When I think back to my high school days in the late 1960s, I remember feeling safe.

But, I do remember some insecurity when walking in the hallways. This feeling came from my transfer from a school where there were 30 students in the freshman class (Model Lab) to another school (GRC) with 325 in the class. However, I don’t remember being afraid, just overwhelmed by the sheer numbers.

During that time, the only weapons I remember seeing were pocket knives. I think they were allowed in schools if not taken out of clothing. Sure there were fights, but they were handled quickly and usually did not occur in the classroom.

Why was it like that? I think one factor was because the principal was so strict. He was quick to punish those who misbehaved and made sure the teachers sent them to him when there was a problem.
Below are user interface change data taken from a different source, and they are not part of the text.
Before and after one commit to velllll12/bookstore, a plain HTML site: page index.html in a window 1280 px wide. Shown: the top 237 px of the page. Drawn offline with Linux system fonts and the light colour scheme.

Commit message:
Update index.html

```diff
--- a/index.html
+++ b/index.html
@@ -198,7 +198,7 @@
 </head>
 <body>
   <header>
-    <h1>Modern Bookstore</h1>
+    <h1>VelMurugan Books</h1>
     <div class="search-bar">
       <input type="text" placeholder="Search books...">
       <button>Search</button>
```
In short, we were scared of him and believed what he said. Of course, the parents also trusted him and went along with the prescribed punishment.

My experience contrasts significantly with today’s schools. Teachers must go through many steps before students are sent to principals. Many of the same students are in the office multiple times. Obviously, the punishment does not stop the misbehavior.
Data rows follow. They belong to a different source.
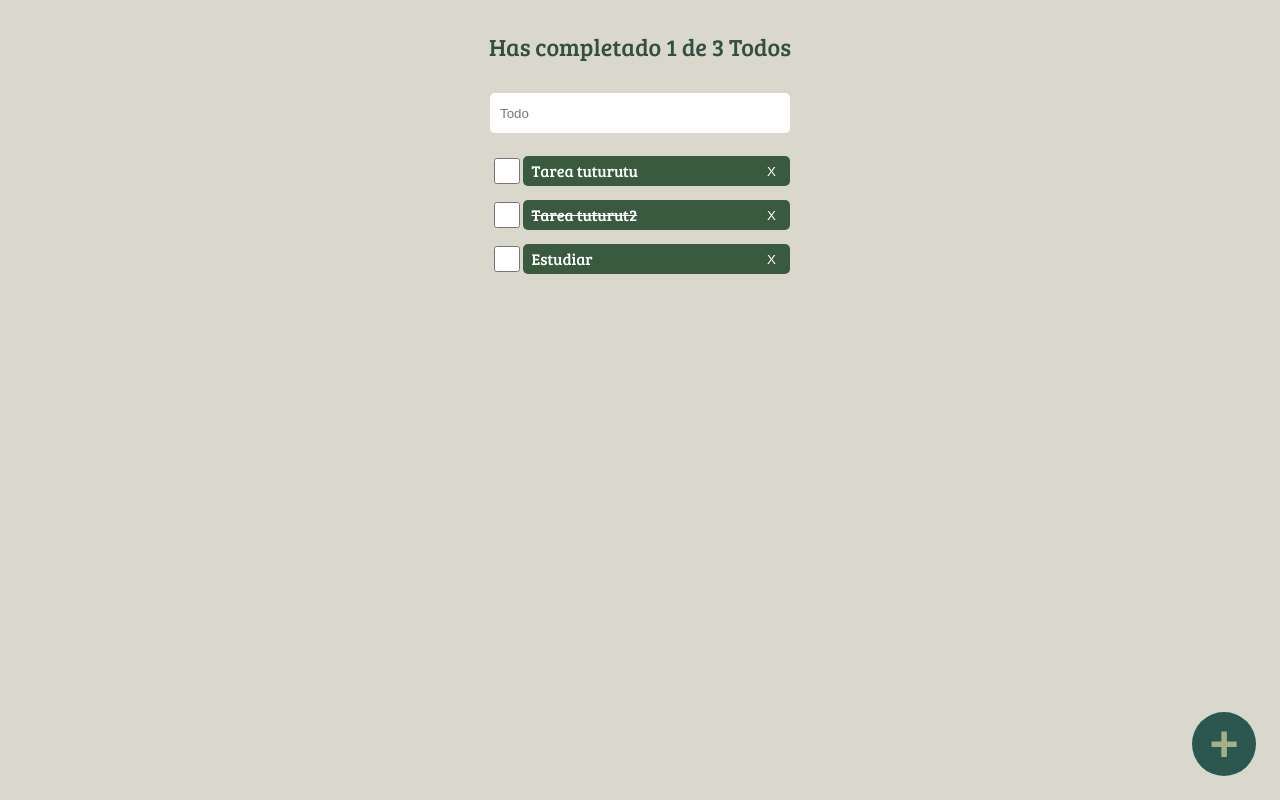
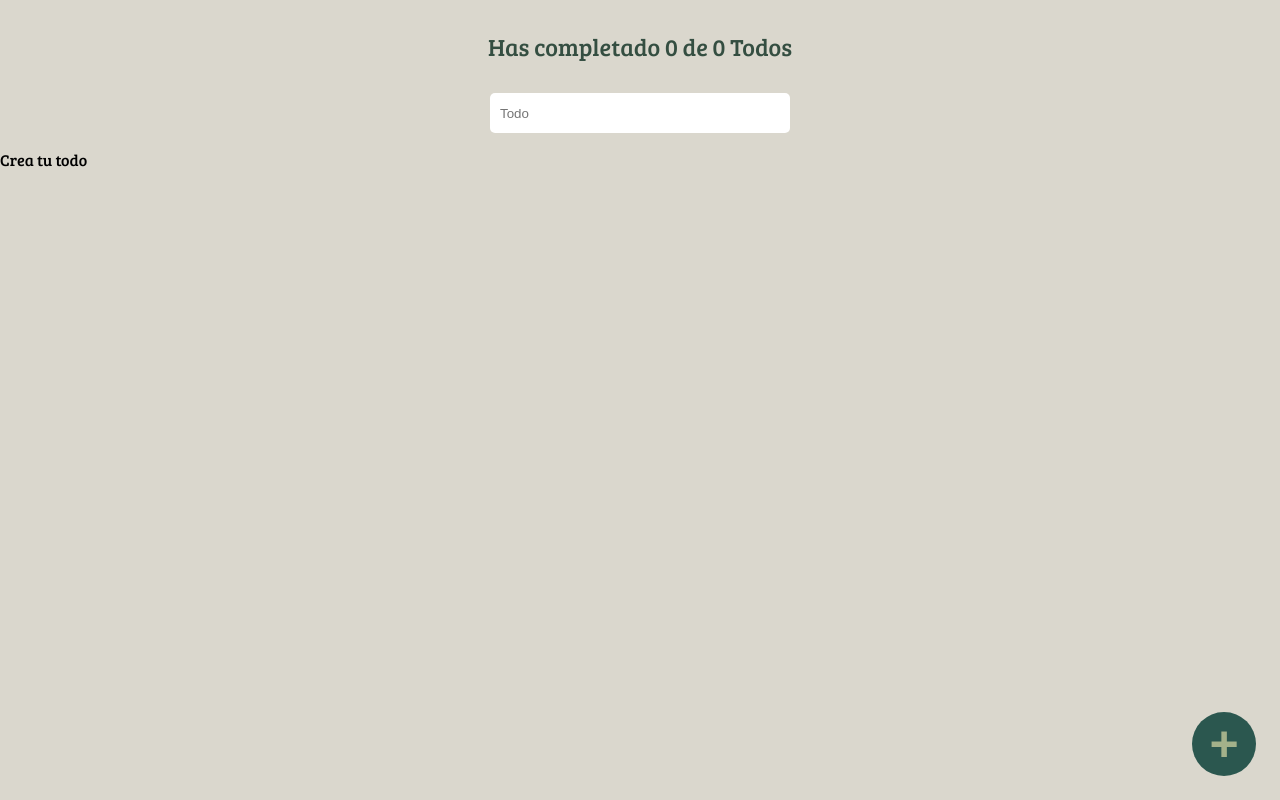
Before and after one commit to DevTataBot/todo-platzi, a React (Create React App) app: page / in a window 1280 px wide. Built offline with nearby package versions, Linux system fonts and the light colour scheme.

Commit message:
local storage

```diff
--- a/src/App.js
+++ b/src/App.js
@@ -1,48 +1,90 @@
-import React, { useState } from "react";
+import React, { useEffect, useState } from "react";
 import CreateTodoButton from "./Components/CreateTodo";
 import TodoCounter from "./Components/TodoCounter";
 import TodoList from "./Components/TodoList";
 import TodoSearch from "./Components/TodoSearch";
 
+const useLocalStorage = (itemName, initialValue) => {
+  const [loading, setLoading] = useState(true);
+  const [error, setError] = useState(false);
+  const [todos, setTodos] = useState(initialValue);
+
+  useEffect(() => {
+    setTimeout(() => {
+      try {
+        const localStorageTodos = localStorage.getItem("TODOS_V1");
+        let parsedTodos;
+
+        if (!localStorageTodos) {
+          localStorage.setItem(itemName, JSON.stringify(initialValue));
+          parsedTodos = initialValue;
+        } else {
+          parsedTodos = JSON.parse(localStorageTodos);
+        }
+        setTodos(parsedTodos);
+        setLoading(false);
+      } catch (error) {
+        setError(error);
+      }
+    }, 2000);
+  }, []);
+
+  const saveTodos = (newTodos) => {
+    try {
+      const strTodos = JSON.stringify(newTodos);
+      setTodos(newTodos);
+      localStorage.setItem(itemName, strTodos);
+    } catch (error) {
+      setError(error);
+    }
+  };
+
+  return { todos, saveTodos, loading, error };
+};
+
 const App = () => {
+  const { todos, saveTodos, loading, error } = useLocalStorage("TODOS_V1", []);
+
   const [valueSearch, setValueSearch] = useState("");
 
-  const todosTem = [
-    { text: "Tarea tuturutu", complete: false },
-    { text: "Tarea tuturut2", complete: true },
-    { text: "Estudiar", complete: false },
-  ];
-
-  const [todos, setTodos] = useState(todosTem);
   const completedTodos = todos.filter((e) => !!e.complete).length;
   const totalTodos = todos.length;
 
   let searchedTodos = [];
-  searchedTodos = valueSearch.length <= 1
-    ? todos
-    : todos.filter(todo => todo.text.toLowerCase().includes(valueSearch.toLowerCase()))
+  searchedTodos =
+    valueSearch.length <= 1
+      ? todos
+      : todos.filter((todo) =>
+          todo.text.toLowerCase().includes(valueSearch.toLowerCase())
+        );
 
   const completeTodos = (text) => {
-    const todoIndex = todos.findIndex(todo => todo.text === text)
-    const newTodos = [...todos]
-    newTodos[todoIndex].complete = true
-    setTodos(newTodos)
-  }
+    const todoIndex = todos.findIndex((todo) => todo.text === text);
+    const newTodos = [...todos];
+    newTodos[todoIndex].complete = true;
+    saveTodos(newTodos);
+  };
 
   const deleteTodos = (text) => {
-    const todoIndex = todos.findIndex(todo => todo.text === text)
-    const newTodos = [...todos]
-    newTodos.splice(todoIndex, 1)
-    setTodos(newTodos)
-  }
-
-
+    const todoIndex = todos.findIndex((todo) => todo.text === text);
+    const newTodos = [...todos];
+    newTodos.splice(todoIndex, 1);
+    saveTodos(newTodos);
+  };
 
   return (
     <>
       <TodoCounter total={totalTodos} completed={completedTodos} />
       <TodoSearch valueSearch={valueSearch} setValueSearch={setValueSearch} />
-      <TodoList list={searchedTodos} onComplete={completeTodos} onDelete={deleteTodos} />
+      {error && <p>Hubo un error</p>}
+      {loading && <p>Loading</p>}
+      {!loading && !searchedTodos.length > 0 && <p>Crea tu todo</p>}
+      <TodoList
+        list={searchedTodos}
+        onComplete={completeTodos}
+        onDelete={deleteTodos}
+      />
+
       <CreateTodoButton />
     </>
   );
```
Why do different times produce different results? Well, many of the parents now dispute the punishment. Additionally, teachers find their options limited.

When I started teaching, I saw the same picture I saw when I was in school. The students I taught were similar as they behaved in class but engaged in dangerous activities when they were not in school. Several spent weekends in jail for selling drugs. They came to school, probably court ordered, and most did their work. What went on outside the school was kept separate and so was the behavior.

Today it seems the two environments have merged and the danger on the outside is coming into schools making them unsafe. The threat is more prominent with the addition of firearms.

Many options are being discussed in regards to firearms. Should there be more resource officers or teachers voluntarily carrying? My own opinion as an educator is that guns are not appropriate for teachers who are with students in the classroom. The accidental incidents could be problematic. Plus, without any guidelines to control who and what can be used in schools, teachers could be put in legal jeopardy.

I would not choose to carry or have a gun in my classroom. I am one of those who has never owned one, so I would never have one in my home or at my job.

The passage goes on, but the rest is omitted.